Web page edit records:
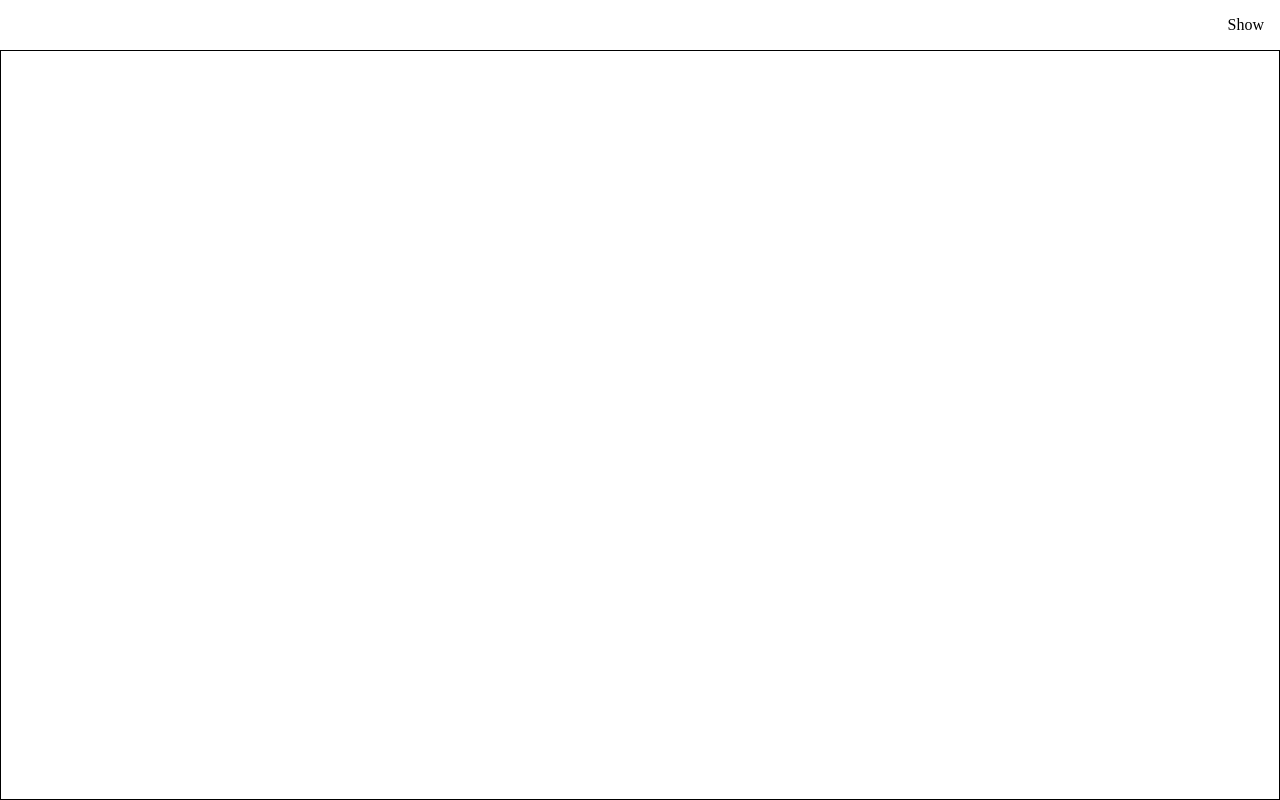
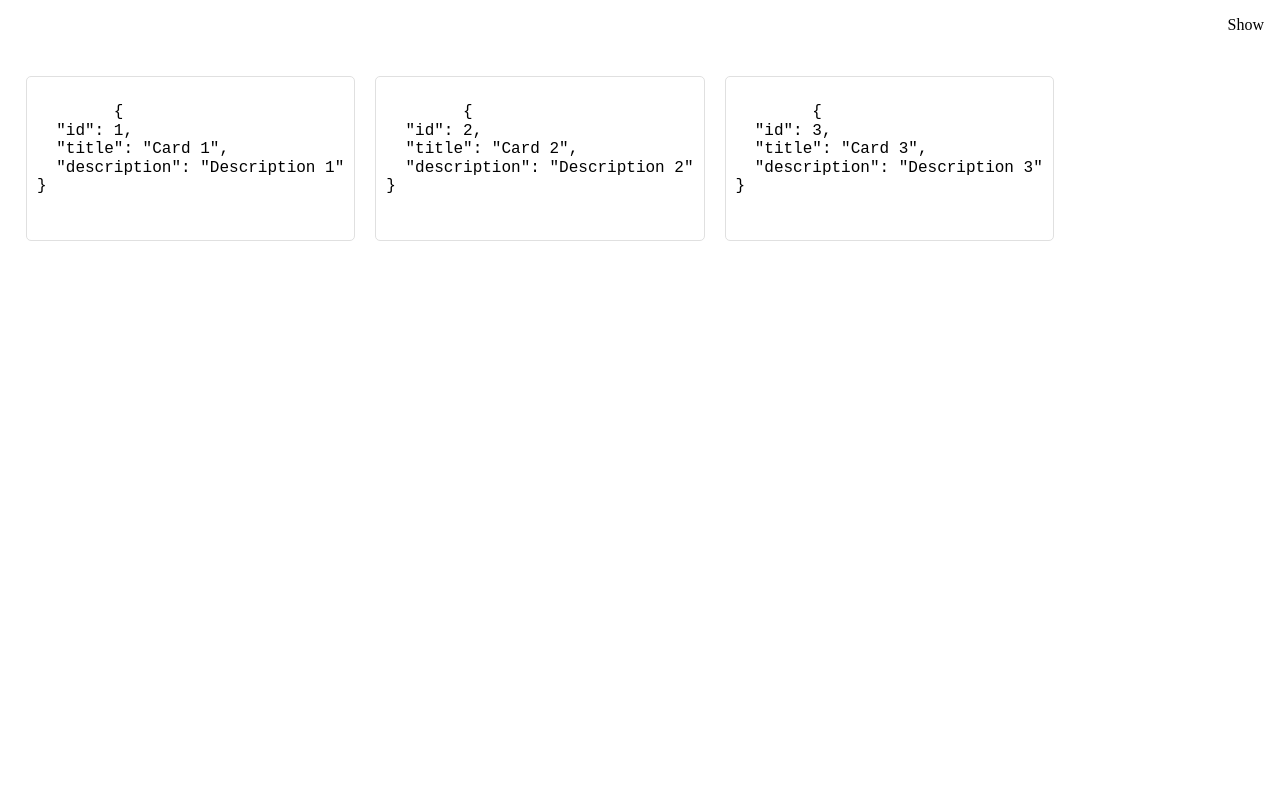
Before and after one commit to jenri019/gestor-links, an Angular app in the folder front/: page / in a window 1280 px wide. Built offline with nearby package versions, Linux system fonts and the light colour scheme.

Commit message:
feat: modiicando estilos y ajustando cards

```diff
--- a/front/src/app/pages/home-page/home-page.component.html
+++ b/front/src/app/pages/home-page/home-page.component.html
@@ -1,6 +1,11 @@
 <div class="home">
     <app-manage-item />
     <div class="card__container">
-        <app-card *ngFor="let card of cards" [card]="card"></app-card>
+        <ng-container *ngIf="cards.length > 0">
+            <app-card *ngFor="let card of cards" [card]="card"></app-card>
+        </ng-container>
+        <div class="card__no-item" *ngIf="cards.length === 0">
+            No hay items disponibles
+        </div>
     </div>
 </div>
--- a/front/src/app/pages/home-page/home-page.component.scss
+++ b/front/src/app/pages/home-page/home-page.component.scss
@@ -1,11 +1,23 @@
 .home {
     display: flex;
     flex-direction: column;
-    min-height: 100vh;
+    width: 100%;
 }
 
 .card__container {
+    padding: 1rem;
+}
+
+.card__no-item {
     flex: 1;
-    padding: 1rem;
-    border: 1px solid black;
+    display: flex;
+    justify-content: center;
+    align-items: center;
 }
+
+@media screen and (min-width: 768px) {
+    .card__container {
+        display: flex;
+        flex-wrap: wrap;
+    }
+}
--- a/front/src/app/pages/home-page/home-page.component.ts
+++ b/front/src/app/pages/home-page/home-page.component.ts
@@ -14,5 +14,21 @@ import { CommonModule } from '@angular/common';
   styleUrl: './home-page.component.scss'
 })
 export class HomePageComponent {
-  cards: any[] = [];
+  cards: any[] = [
+    {
+      id: 1,
+      title: 'Card 1',
+      description: 'Description 1',
+    },
+    {
+      id: 2,
+      title: 'Card 2',
+      description: 'Description 2',
+    },
+    {
+      id: 3,
+      title: 'Card 3',
+      description: 'Description 3',
+    }
+  ];
 }
--- a/front/src/styles.scss
+++ b/front/src/styles.scss
@@ -358,3 +358,8 @@
     flex-direction: column;
     height: 100%;
   }
+
+  app-home-page {
+    display: flex;
+    flex: 1;
+  }
```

THE PROBLEM: Print each of the records above exactly as written, leaving no picture in the copy.

RESPONSE TO THE EXERCISE:
Before and after one commit to jenri019/gestor-links, an Angular app in the folder front/: page / in a window 1280 px wide. Built offline with nearby package versions, Linux system fonts and the light colour scheme.

Commit message:
feat: modiicando estilos y ajustando cards

```diff
--- a/front/src/app/pages/home-page/home-page.component.html
+++ b/front/src/app/pages/home-page/home-page.component.html
@@ -1,6 +1,11 @@
 <div class="home">
     <app-manage-item />
     <div class="card__container">
-        <app-card *ngFor="let card of cards" [card]="card"></app-card>
+        <ng-container *ngIf="cards.length > 0">
+            <app-card *ngFor="let card of cards" [card]="card"></app-card>
+        </ng-container>
+        <div class="card__no-item" *ngIf="cards.length === 0">
+            No hay items disponibles
+        </div>
     </div>
 </div>
--- a/front/src/app/pages/home-page/home-page.component.scss
+++ b/front/src/app/pages/home-page/home-page.component.scss
@@ -1,11 +1,23 @@
 .home {
     display: flex;
     flex-direction: column;
-    min-height: 100vh;
+    width: 100%;
 }
 
 .card__container {
+    padding: 1rem;
+}
+
+.card__no-item {
     flex: 1;
-    padding: 1rem;
-    border: 1px solid black;
+    display: flex;
+    justify-content: center;
+    align-items: center;
 }
+
+@media screen and (min-width: 768px) {
+    .card__container {
+        display: flex;
+        flex-wrap: wrap;
+    }
+}
--- a/front/src/app/pages/home-page/home-page.component.ts
+++ b/front/src/app/pages/home-page/home-page.component.ts
@@ -14,5 +14,21 @@ import { CommonModule } from '@angular/common';
   styleUrl: './home-page.component.scss'
 })
 export class HomePageComponent {
-  cards: any[] = [];
+  cards: any[] = [
+    {
+      id: 1,
+      title: 'Card 1',
+      description: 'Description 1',
+    },
+    {
+      id: 2,
+      title: 'Card 2',
+      description: 'Description 2',
+    },
+    {
+      id: 3,
+      title: 'Card 3',
+      description: 'Description 3',
+    }
+  ];
 }
--- a/front/src/styles.scss
+++ b/front/src/styles.scss
@@ -358,3 +358,8 @@
     flex-direction: column;
     height: 100%;
   }
+
+  app-home-page {
+    display: flex;
+    flex: 1;
+  }
```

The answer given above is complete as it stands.